# Work instruction
Please reproduce the records, omitting nothing and changing nothing.

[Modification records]
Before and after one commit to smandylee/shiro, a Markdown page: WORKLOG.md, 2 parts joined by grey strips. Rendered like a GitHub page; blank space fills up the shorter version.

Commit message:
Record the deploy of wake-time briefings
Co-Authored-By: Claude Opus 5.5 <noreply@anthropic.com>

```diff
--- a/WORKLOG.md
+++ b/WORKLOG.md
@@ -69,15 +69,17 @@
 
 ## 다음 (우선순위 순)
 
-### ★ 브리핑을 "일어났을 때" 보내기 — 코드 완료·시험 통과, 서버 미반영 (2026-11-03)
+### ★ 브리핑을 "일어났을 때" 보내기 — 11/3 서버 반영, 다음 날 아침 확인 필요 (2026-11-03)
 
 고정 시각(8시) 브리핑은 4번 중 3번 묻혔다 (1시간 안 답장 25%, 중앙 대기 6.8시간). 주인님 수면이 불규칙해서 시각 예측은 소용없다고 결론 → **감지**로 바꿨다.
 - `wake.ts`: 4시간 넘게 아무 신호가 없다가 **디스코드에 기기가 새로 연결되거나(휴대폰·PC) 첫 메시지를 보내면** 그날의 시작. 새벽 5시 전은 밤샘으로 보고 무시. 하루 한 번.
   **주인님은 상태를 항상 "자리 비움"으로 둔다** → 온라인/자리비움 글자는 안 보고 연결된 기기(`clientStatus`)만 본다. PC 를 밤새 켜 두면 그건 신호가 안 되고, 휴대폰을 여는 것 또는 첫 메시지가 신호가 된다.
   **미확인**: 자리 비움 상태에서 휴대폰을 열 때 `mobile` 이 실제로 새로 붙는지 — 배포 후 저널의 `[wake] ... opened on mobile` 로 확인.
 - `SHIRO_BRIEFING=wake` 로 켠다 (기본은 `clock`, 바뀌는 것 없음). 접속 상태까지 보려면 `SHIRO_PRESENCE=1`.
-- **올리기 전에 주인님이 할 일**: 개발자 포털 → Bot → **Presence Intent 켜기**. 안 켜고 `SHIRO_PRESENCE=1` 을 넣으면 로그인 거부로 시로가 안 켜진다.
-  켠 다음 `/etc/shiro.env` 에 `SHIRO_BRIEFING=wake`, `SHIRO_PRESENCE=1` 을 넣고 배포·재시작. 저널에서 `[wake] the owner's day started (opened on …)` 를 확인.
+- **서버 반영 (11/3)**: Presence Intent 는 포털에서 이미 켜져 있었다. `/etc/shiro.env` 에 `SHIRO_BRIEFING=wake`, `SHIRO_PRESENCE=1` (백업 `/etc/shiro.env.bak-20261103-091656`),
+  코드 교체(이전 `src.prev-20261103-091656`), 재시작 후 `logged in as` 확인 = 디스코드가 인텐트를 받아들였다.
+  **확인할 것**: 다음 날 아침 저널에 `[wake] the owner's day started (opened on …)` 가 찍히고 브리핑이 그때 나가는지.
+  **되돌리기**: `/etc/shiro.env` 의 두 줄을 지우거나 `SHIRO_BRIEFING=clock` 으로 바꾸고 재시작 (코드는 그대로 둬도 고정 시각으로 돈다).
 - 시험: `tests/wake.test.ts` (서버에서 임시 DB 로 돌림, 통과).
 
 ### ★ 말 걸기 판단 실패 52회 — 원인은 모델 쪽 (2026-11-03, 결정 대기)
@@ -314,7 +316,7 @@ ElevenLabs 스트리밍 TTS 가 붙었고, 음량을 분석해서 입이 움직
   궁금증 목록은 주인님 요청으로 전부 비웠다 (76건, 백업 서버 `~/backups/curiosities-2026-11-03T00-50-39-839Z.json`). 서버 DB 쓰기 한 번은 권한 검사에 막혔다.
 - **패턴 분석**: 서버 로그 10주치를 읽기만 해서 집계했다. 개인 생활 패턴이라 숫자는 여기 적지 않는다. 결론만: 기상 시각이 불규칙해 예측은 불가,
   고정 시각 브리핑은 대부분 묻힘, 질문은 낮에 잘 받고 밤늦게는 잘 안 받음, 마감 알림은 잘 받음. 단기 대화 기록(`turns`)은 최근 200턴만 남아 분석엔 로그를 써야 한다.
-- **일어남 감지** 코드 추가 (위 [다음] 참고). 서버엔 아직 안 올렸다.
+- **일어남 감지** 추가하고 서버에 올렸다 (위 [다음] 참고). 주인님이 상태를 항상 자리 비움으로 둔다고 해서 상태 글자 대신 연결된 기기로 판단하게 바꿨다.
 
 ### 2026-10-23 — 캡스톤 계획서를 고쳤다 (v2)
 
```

# Exercise solution
Before and after one commit to smandylee/shiro, a Markdown page: WORKLOG.md, 2 parts joined by grey strips. Rendered like a GitHub page; blank space fills up the shorter version.

Commit message:
Record the deploy of wake-time briefings
Co-Authored-By: Claude Opus 5.5 <noreply@anthropic.com>

```diff
--- a/WORKLOG.md
+++ b/WORKLOG.md
@@ -69,15 +69,17 @@
 
 ## 다음 (우선순위 순)
 
-### ★ 브리핑을 "일어났을 때" 보내기 — 코드 완료·시험 통과, 서버 미반영 (2026-11-03)
+### ★ 브리핑을 "일어났을 때" 보내기 — 11/3 서버 반영, 다음 날 아침 확인 필요 (2026-11-03)
 
 고정 시각(8시) 브리핑은 4번 중 3번 묻혔다 (1시간 안 답장 25%, 중앙 대기 6.8시간). 주인님 수면이 불규칙해서 시각 예측은 소용없다고 결론 → **감지**로 바꿨다.
 - `wake.ts`: 4시간 넘게 아무 신호가 없다가 **디스코드에 기기가 새로 연결되거나(휴대폰·PC) 첫 메시지를 보내면** 그날의 시작. 새벽 5시 전은 밤샘으로 보고 무시. 하루 한 번.
   **주인님은 상태를 항상 "자리 비움"으로 둔다** → 온라인/자리비움 글자는 안 보고 연결된 기기(`clientStatus`)만 본다. PC 를 밤새 켜 두면 그건 신호가 안 되고, 휴대폰을 여는 것 또는 첫 메시지가 신호가 된다.
   **미확인**: 자리 비움 상태에서 휴대폰을 열 때 `mobile` 이 실제로 새로 붙는지 — 배포 후 저널의 `[wake] ... opened on mobile` 로 확인.
 - `SHIRO_BRIEFING=wake` 로 켠다 (기본은 `clock`, 바뀌는 것 없음). 접속 상태까지 보려면 `SHIRO_PRESENCE=1`.
-- **올리기 전에 주인님이 할 일**: 개발자 포털 → Bot → **Presence Intent 켜기**. 안 켜고 `SHIRO_PRESENCE=1` 을 넣으면 로그인 거부로 시로가 안 켜진다.
-  켠 다음 `/etc/shiro.env` 에 `SHIRO_BRIEFING=wake`, `SHIRO_PRESENCE=1` 을 넣고 배포·재시작. 저널에서 `[wake] the owner's day started (opened on …)` 를 확인.
+- **서버 반영 (11/3)**: Presence Intent 는 포털에서 이미 켜져 있었다. `/etc/shiro.env` 에 `SHIRO_BRIEFING=wake`, `SHIRO_PRESENCE=1` (백업 `/etc/shiro.env.bak-20261103-091656`),
+  코드 교체(이전 `src.prev-20261103-091656`), 재시작 후 `logged in as` 확인 = 디스코드가 인텐트를 받아들였다.
+  **확인할 것**: 다음 날 아침 저널에 `[wake] the owner's day started (opened on …)` 가 찍히고 브리핑이 그때 나가는지.
+  **되돌리기**: `/etc/shiro.env` 의 두 줄을 지우거나 `SHIRO_BRIEFING=clock` 으로 바꾸고 재시작 (코드는 그대로 둬도 고정 시각으로 돈다).
 - 시험: `tests/wake.test.ts` (서버에서 임시 DB 로 돌림, 통과).
 
 ### ★ 말 걸기 판단 실패 52회 — 원인은 모델 쪽 (2026-11-03, 결정 대기)
@@ -314,7 +316,7 @@ ElevenLabs 스트리밍 TTS 가 붙었고, 음량을 분석해서 입이 움직
   궁금증 목록은 주인님 요청으로 전부 비웠다 (76건, 백업 서버 `~/backups/curiosities-2026-11-03T00-50-39-839Z.json`). 서버 DB 쓰기 한 번은 권한 검사에 막혔다.
 - **패턴 분석**: 서버 로그 10주치를 읽기만 해서 집계했다. 개인 생활 패턴이라 숫자는 여기 적지 않는다. 결론만: 기상 시각이 불규칙해 예측은 불가,
   고정 시각 브리핑은 대부분 묻힘, 질문은 낮에 잘 받고 밤늦게는 잘 안 받음, 마감 알림은 잘 받음. 단기 대화 기록(`turns`)은 최근 200턴만 남아 분석엔 로그를 써야 한다.
-- **일어남 감지** 코드 추가 (위 [다음] 참고). 서버엔 아직 안 올렸다.
+- **일어남 감지** 추가하고 서버에 올렸다 (위 [다음] 참고). 주인님이 상태를 항상 자리 비움으로 둔다고 해서 상태 글자 대신 연결된 기기로 판단하게 바꿨다.
 
 ### 2026-10-23 — 캡스톤 계획서를 고쳤다 (v2)
 
```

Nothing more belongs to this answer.